It’s Monday and if that brings a groan to your lips; we empathize. But don’t worry! We’ve still got some great material from around the UX web to put a spring back into your step and to help you start the week flying on enthusiasm:
The Senior Designer
Barbara Beskind is a one of a kind. She’s a serious designer and she’s 90 years old! She’s Silicon Valley’s link between the youthful designers and the increasingly tech-savvy senior market place:
“In Silicon Valley's youth-obsessed culture, 40-year-olds get plastic surgery to fit in. But IDEO, the firm that famously developed the first mouse for Apple, has a 90-year-old designer on staff.
Barbara Beskind says her age is an advantage.
"Everybody who ages is going to be their own problem-solver," she says.
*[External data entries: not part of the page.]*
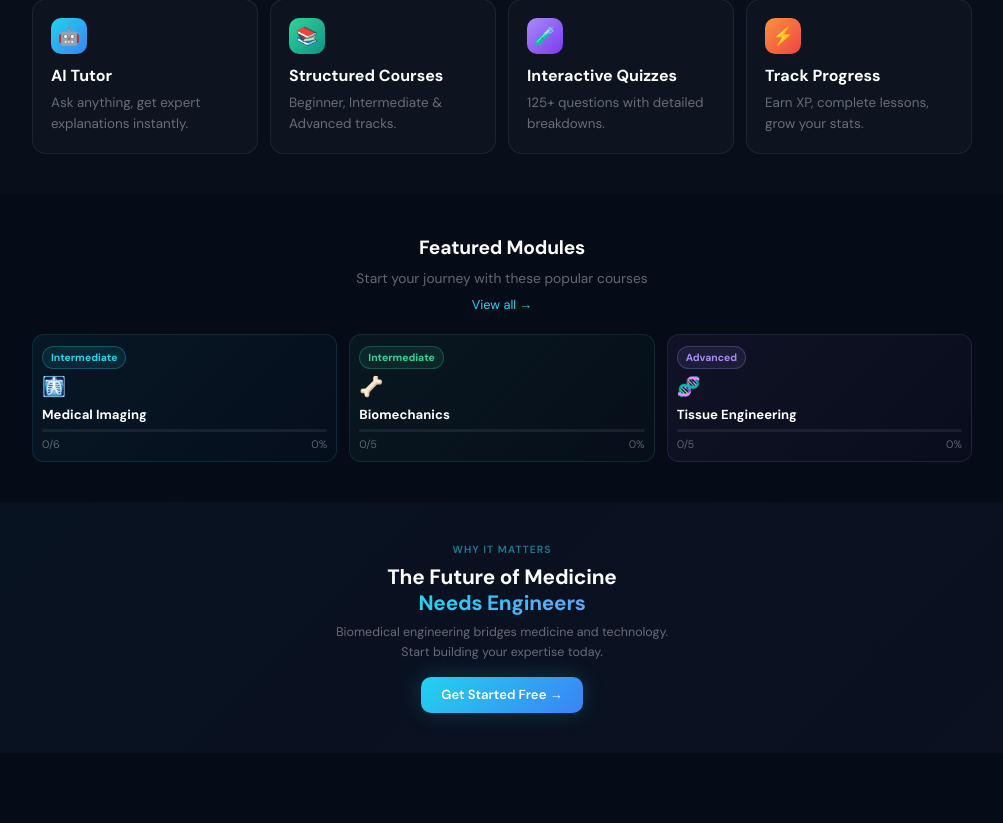
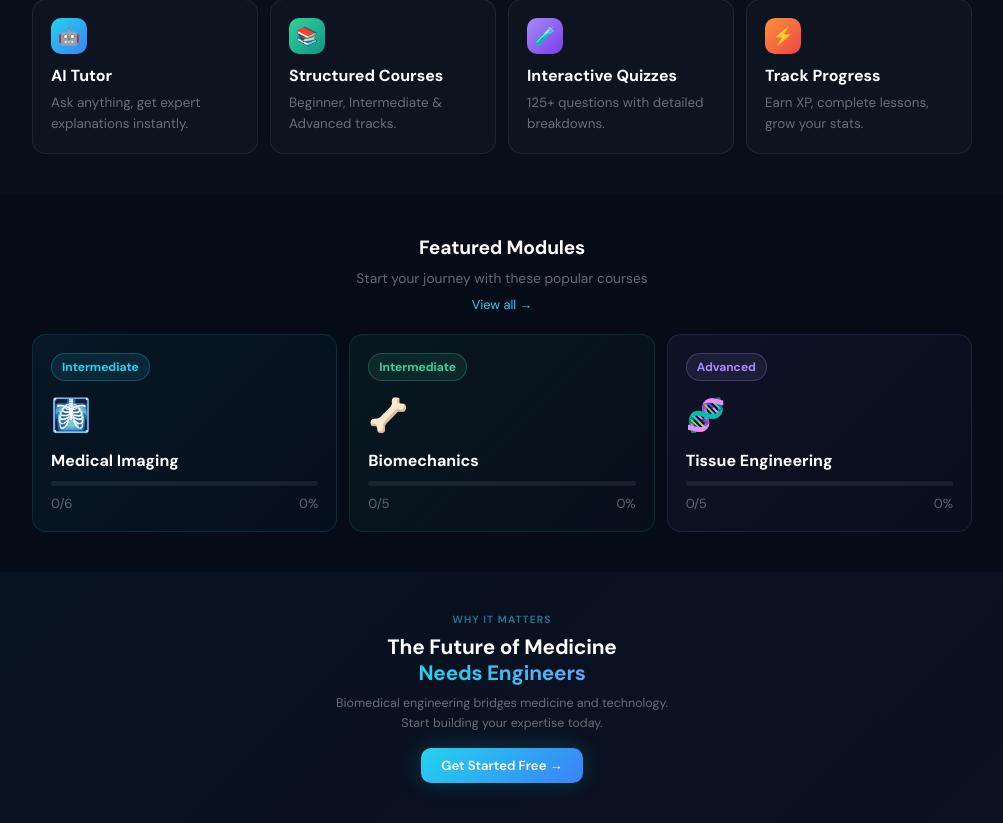
Before and after one commit to AlexandraDigital/bme-beginner-app, a React (Vite) app: page / in a window 1280 px wide. Shown: the part 663-1486 px from the top of the page, without its empty margins (138-1141 px from the left). Before the commit the page ends 1416 px from the top, so only its background shows below. Built offline with nearby package versions, Linux system fonts and the light colour scheme.

Commit message:
fix: module cards match AI Tutor card size - bigger padding, emoji, title, progress bar

```diff
--- a/src/App.jsx
+++ b/src/App.jsx
@@ -59,7 +59,7 @@ const STYLES = `
   .feature-grid { display:grid; grid-template-columns:repeat(2,1fr); gap:8px; }
 
   /* CARDS */
-  .mod-card { border-radius:12px; padding:9px; cursor:pointer; transition:transform 0.2s; }
+  .mod-card { border-radius:14px; padding:18px; cursor:pointer; transition:transform 0.2s; }
   .mod-card:hover { transform:scale(1.02); }
   .cta-title { font-family:'DM Sans',sans-serif; font-size:1.05rem; font-weight:700; margin-bottom:8px; letter-spacing:-0.01em; }
 
@@ -112,8 +112,8 @@ const STYLES = `
     .cta-title { font-size:0.98rem; }
     .tutor-wrap { padding:14px 12px; }
     .section-header { flex-direction:column; align-items:flex-start; gap:4px; }
-    .mod-card .mod-emoji { font-size:1.25rem !important; margin-bottom:4px !important; }
-    .mod-card h3 { font-size:0.78rem !important; }
+    .mod-card .mod-emoji { font-size:1.6rem !important; margin-bottom:8px !important; }
+    .mod-card h3 { font-size:0.88rem !important; }
   }
 
   /* SMALL PHONES (≤390px) */
@@ -121,7 +121,7 @@ const STYLES = `
     .hero-title { font-size:clamp(2.1rem,7vw,2.7rem); }
     .stat-val { font-size:0.95rem; }
     .module-grid { gap:6px; }
-    .mod-card { padding:9px; }
+    .mod-card { padding:14px; }
   }
 
   /* LANDSCAPE PHONE */
@@ -202,11 +202,11 @@ function ModCard({mod,done,onClick}){
   const n=mod.lessons.filter(l=>done.includes(l.id)).length;
   const pct=Math.round(n/mod.lessons.length*100);
   return(<div onClick={onClick} className="mod-card" style={{border:`1px solid ${mod.color}22`,background:`linear-gradient(135deg,${mod.color}10,${mod.color}05)`}}>
-    <div style={{display:"inline-flex",padding:"3px 8px",borderRadius:20,background:`${mod.color}18`,border:`1px solid ${mod.color}44`,color:mod.color,fontSize:"0.65rem",fontWeight:700,marginBottom:4}}>{mod.level}</div>
-    <div className="mod-emoji" style={{fontSize:"1.2rem",marginBottom:3}}>{mod.emoji}</div>
-    <h3 style={{fontWeight:700,fontSize:"0.82rem",marginBottom:4,fontFamily:"'DM Sans',sans-serif"}}>{mod.title}</h3>
-    <div style={{height:3,background:"rgba(255,255,255,0.07)",borderRadius:2,marginBottom:4,overflow:"hidden"}}><div style={{height:"100%",width:`${pct}%`,background:mod.grad,borderRadius:2,transition:"width 0.4s"}}/></div>
-    <div style={{display:"flex",justifyContent:"space-between",fontSize:"0.68rem",color:"rgba(255,255,255,0.35)"}}><span>{n}/{mod.lessons.length}</span><span>{pct}%</span></div>
+    <div style={{display:"inline-flex",padding:"4px 10px",borderRadius:20,background:`${mod.color}18`,border:`1px solid ${mod.color}44`,color:mod.color,fontSize:"0.75rem",fontWeight:700,marginBottom:10}}>{mod.level}</div>
+    <div className="mod-emoji" style={{fontSize:"2rem",marginBottom:10}}>{mod.emoji}</div>
+    <h3 style={{fontWeight:700,fontSize:"1.0rem",marginBottom:8,fontFamily:"'DM Sans',sans-serif"}}>{mod.title}</h3>
+    <div style={{height:5,background:"rgba(255,255,255,0.07)",borderRadius:3,marginBottom:8,overflow:"hidden"}}><div style={{height:"100%",width:`${pct}%`,background:mod.grad,borderRadius:3,transition:"width 0.4s"}}/></div>
+    <div style={{display:"flex",justifyContent:"space-between",fontSize:"0.82rem",color:"rgba(255,255,255,0.35)"}}><span>{n}/{mod.lessons.length}</span><span>{pct}%</span></div>
   </div>);
 }
 
```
And designers are problem-solvers. Beskind speaks while sitting on a couch at the open office space of IDEO in San Francisco. She commutes to the office once a week from a community for older adults where falling is a problem.”
3 Common UX Blunders and How to Avoid Them
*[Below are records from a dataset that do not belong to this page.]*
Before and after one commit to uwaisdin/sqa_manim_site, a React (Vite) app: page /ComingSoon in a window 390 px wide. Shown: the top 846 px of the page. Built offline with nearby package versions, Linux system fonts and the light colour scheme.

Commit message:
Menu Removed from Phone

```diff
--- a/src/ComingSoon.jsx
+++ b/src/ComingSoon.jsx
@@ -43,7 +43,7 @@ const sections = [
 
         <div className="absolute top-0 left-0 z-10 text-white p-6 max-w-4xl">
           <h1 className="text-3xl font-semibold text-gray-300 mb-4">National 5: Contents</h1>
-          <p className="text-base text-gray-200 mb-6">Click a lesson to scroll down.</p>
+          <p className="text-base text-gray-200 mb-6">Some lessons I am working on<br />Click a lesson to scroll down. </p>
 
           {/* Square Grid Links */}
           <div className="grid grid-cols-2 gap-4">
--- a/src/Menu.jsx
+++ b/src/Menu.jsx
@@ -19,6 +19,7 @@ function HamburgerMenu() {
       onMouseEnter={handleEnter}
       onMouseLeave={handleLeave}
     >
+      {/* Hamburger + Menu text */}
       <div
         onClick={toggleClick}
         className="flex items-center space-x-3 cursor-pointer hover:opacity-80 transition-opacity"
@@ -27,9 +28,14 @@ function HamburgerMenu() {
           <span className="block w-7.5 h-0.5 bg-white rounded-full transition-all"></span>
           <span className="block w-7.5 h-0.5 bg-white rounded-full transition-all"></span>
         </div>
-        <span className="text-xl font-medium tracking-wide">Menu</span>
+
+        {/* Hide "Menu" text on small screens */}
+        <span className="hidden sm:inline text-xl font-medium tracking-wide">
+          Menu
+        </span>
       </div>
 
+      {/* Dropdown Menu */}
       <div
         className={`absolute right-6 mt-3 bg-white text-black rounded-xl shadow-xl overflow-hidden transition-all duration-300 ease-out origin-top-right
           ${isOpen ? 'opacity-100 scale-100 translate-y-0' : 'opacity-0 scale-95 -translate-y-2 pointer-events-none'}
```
Bruno Skvorc writing at Sitepoint examines three incredibly common UX blunders and gives his tips on how to avoid falling into these traps. This is a great piece full of practical and valuable advice for all UX designers:
“A while back, I tried to sign up for Venmo, a service that promises to simplify online payments between individuals. I say tried because it turned out Venmo was US-only. This limitation, however, revealed some critical UX flaws I’ve seen in other websites before. All three flaws I’ll discuss in this post are incredibly easy to fix, and as such I’m often surprised at how long some companies take to fix them. Let’s go through them one by one.”
Fancy a little history lesson? This piece from Envato is a great summary of what’s been happening in Web Design from all the way back in 1996 right up to the present day. It’s a chance to learn from past masters and see how the future is developing all at the same time:
“It seems almost crazy. I began my journey as a web designer in 1996, working for my local newspaper. If my math is right, then I’m entering my twentieth year. More than half of my life has been spent working on the web.
As such, I thought it might be interesting to take a look back at how the web worked (or didn’t) back then and compare it to some of the challenges we face today. The question I have is, does history repeat itself on the web?”
WD Explorer (link to image)
Site Point (link to image)
NPR (link to image)